>>

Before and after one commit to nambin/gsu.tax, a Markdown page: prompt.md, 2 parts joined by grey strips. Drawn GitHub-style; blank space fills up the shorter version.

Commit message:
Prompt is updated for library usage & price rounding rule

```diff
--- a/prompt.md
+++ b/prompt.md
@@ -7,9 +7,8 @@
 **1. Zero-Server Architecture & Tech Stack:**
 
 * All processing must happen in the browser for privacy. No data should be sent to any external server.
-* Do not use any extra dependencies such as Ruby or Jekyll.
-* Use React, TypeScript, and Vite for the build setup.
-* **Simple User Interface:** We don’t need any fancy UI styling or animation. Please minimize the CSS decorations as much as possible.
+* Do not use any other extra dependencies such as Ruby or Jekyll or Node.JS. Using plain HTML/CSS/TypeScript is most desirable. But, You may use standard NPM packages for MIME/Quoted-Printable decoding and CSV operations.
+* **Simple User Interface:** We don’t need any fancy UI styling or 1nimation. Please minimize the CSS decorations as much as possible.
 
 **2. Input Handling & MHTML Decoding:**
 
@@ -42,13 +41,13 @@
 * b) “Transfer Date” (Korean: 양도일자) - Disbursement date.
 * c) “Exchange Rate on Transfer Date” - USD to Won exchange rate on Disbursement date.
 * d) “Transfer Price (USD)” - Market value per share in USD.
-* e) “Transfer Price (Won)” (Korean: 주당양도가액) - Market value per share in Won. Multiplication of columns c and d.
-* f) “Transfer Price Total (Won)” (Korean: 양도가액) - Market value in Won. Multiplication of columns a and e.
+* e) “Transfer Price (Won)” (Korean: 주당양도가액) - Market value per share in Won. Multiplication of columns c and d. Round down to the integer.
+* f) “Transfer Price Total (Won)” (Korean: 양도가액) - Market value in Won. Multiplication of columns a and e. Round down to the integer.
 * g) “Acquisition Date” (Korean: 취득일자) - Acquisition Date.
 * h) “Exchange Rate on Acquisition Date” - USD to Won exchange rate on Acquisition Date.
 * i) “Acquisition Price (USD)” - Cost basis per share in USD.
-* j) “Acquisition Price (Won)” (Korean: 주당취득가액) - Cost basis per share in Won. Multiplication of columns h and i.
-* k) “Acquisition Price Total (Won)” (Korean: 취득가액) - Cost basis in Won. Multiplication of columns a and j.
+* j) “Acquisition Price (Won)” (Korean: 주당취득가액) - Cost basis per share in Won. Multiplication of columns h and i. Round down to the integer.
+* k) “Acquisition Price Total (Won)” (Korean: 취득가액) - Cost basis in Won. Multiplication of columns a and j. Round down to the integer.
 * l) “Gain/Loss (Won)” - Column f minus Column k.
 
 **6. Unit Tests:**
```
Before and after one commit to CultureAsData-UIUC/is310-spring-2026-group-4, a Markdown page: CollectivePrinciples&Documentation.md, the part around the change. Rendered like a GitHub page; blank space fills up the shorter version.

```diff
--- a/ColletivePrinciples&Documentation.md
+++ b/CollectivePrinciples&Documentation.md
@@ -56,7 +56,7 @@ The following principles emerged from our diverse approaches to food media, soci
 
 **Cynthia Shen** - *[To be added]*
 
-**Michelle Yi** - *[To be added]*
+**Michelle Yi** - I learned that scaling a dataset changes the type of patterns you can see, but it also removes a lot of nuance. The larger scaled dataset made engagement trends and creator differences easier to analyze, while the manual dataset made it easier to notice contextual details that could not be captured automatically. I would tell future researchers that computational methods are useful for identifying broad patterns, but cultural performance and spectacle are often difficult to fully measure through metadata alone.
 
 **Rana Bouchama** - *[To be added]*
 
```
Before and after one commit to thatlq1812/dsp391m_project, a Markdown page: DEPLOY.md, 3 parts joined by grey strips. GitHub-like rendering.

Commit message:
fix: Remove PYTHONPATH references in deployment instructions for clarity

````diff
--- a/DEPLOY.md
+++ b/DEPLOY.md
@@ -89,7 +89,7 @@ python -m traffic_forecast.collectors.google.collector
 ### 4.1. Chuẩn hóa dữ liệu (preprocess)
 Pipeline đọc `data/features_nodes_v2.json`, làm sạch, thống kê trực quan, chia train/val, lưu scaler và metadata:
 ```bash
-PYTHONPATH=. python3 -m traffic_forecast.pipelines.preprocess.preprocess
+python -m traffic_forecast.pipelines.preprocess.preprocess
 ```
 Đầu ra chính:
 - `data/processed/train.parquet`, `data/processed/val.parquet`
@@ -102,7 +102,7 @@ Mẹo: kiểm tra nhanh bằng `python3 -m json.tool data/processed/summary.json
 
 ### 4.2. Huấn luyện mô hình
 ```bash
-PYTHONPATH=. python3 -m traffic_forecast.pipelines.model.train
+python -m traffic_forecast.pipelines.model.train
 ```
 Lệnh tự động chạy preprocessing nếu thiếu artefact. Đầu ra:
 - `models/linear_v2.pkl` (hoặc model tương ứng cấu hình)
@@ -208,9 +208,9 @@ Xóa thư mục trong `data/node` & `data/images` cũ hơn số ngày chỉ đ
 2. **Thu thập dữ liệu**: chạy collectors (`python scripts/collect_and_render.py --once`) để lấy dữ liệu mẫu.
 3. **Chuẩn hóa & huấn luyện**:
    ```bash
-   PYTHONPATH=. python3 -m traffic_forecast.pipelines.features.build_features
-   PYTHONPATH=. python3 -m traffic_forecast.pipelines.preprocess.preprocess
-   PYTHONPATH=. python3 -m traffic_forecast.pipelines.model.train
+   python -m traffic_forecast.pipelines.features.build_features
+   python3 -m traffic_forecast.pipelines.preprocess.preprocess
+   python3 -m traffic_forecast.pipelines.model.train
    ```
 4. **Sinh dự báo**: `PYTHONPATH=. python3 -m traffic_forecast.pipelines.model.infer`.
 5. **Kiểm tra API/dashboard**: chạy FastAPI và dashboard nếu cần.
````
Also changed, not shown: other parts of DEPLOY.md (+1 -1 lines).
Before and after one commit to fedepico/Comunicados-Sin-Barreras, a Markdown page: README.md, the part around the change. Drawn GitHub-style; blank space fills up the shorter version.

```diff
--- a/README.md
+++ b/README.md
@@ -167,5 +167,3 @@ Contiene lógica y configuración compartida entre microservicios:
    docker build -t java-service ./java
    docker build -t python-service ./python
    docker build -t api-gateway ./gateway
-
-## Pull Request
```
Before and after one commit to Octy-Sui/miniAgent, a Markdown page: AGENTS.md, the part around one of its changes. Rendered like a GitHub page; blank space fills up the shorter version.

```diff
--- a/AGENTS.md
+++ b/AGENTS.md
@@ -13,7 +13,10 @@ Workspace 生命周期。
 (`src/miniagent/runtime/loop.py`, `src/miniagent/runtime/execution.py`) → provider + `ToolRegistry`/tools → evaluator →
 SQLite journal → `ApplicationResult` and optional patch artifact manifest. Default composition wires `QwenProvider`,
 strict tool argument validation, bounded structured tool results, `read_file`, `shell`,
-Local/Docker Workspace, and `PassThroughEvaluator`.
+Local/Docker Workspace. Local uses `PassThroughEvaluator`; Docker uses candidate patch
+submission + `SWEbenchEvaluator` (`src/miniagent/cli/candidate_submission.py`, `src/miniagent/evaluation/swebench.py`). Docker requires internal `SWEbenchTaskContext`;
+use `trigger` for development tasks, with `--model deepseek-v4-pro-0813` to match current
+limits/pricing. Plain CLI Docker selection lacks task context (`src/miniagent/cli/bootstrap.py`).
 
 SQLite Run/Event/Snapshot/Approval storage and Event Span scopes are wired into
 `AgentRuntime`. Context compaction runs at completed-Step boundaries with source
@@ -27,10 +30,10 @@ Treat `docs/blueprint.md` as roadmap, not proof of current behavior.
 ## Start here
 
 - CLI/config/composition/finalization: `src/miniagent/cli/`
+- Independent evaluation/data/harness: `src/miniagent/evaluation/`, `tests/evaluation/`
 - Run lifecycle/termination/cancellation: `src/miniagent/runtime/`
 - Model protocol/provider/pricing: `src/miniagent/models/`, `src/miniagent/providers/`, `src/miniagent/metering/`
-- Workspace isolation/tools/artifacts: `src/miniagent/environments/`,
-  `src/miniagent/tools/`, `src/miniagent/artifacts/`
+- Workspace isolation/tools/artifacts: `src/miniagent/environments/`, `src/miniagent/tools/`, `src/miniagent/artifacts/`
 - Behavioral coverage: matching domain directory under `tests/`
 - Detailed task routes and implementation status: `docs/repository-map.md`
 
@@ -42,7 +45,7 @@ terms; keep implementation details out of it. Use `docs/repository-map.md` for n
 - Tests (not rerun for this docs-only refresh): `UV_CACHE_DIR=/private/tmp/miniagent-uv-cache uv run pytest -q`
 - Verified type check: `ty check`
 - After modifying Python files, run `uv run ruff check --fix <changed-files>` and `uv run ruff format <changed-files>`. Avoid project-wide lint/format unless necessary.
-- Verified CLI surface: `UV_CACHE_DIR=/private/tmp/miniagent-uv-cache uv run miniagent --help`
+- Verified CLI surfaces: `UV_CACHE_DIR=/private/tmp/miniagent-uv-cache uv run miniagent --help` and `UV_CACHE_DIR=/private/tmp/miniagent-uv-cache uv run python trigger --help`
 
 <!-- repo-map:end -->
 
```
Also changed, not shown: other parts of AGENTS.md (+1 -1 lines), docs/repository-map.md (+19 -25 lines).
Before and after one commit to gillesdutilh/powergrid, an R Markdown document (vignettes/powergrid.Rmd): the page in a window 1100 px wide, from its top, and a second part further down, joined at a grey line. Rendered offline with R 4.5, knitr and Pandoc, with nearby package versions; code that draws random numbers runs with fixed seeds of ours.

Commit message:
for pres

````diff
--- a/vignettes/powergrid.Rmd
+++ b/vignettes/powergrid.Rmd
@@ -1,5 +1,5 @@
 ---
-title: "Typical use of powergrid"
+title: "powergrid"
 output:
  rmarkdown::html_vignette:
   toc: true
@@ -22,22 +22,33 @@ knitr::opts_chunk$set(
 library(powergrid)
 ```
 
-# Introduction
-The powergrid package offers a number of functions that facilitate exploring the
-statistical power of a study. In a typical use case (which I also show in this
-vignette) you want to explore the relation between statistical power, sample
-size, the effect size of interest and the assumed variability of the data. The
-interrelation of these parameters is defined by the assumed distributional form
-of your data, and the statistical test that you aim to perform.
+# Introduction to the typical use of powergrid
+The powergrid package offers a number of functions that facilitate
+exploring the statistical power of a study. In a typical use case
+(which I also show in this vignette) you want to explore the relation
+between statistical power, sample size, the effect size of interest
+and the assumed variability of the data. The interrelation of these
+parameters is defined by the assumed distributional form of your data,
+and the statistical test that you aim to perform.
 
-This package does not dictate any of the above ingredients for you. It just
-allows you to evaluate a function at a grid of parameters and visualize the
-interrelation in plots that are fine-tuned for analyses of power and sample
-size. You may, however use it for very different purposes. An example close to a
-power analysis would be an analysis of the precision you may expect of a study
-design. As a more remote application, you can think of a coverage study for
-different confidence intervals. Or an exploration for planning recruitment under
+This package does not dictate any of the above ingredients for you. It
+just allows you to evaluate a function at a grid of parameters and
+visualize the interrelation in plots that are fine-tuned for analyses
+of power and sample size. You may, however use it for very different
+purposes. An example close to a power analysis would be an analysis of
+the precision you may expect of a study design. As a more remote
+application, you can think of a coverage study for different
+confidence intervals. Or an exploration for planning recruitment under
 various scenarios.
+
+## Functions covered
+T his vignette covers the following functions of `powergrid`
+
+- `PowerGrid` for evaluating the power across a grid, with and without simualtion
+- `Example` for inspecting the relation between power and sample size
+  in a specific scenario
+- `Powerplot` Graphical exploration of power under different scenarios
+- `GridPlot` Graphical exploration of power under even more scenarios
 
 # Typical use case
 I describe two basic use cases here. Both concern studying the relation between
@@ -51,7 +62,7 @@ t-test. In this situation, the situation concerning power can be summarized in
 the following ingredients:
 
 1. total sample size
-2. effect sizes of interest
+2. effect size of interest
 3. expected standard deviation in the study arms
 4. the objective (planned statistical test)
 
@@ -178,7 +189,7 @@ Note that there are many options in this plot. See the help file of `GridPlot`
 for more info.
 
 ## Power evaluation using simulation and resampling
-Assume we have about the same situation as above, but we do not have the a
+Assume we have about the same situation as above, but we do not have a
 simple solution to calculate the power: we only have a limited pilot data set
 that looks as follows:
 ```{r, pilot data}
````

<<

▶ [WHAT TO PRODUCE]: Take every line above that includes the string "trigger" and return it.

▶ [ANSWER AREA]:
+use `trigger` for development tasks, with `--model deepseek-v4-pro-0813` to match current
+- Verified CLI surfaces: `UV_CACHE_DIR=/private/tmp/miniagent-uv-cache uv run miniagent --help` and `UV_CACHE_DIR=/private/tmp/miniagent-uv-cache uv run python trigger --help`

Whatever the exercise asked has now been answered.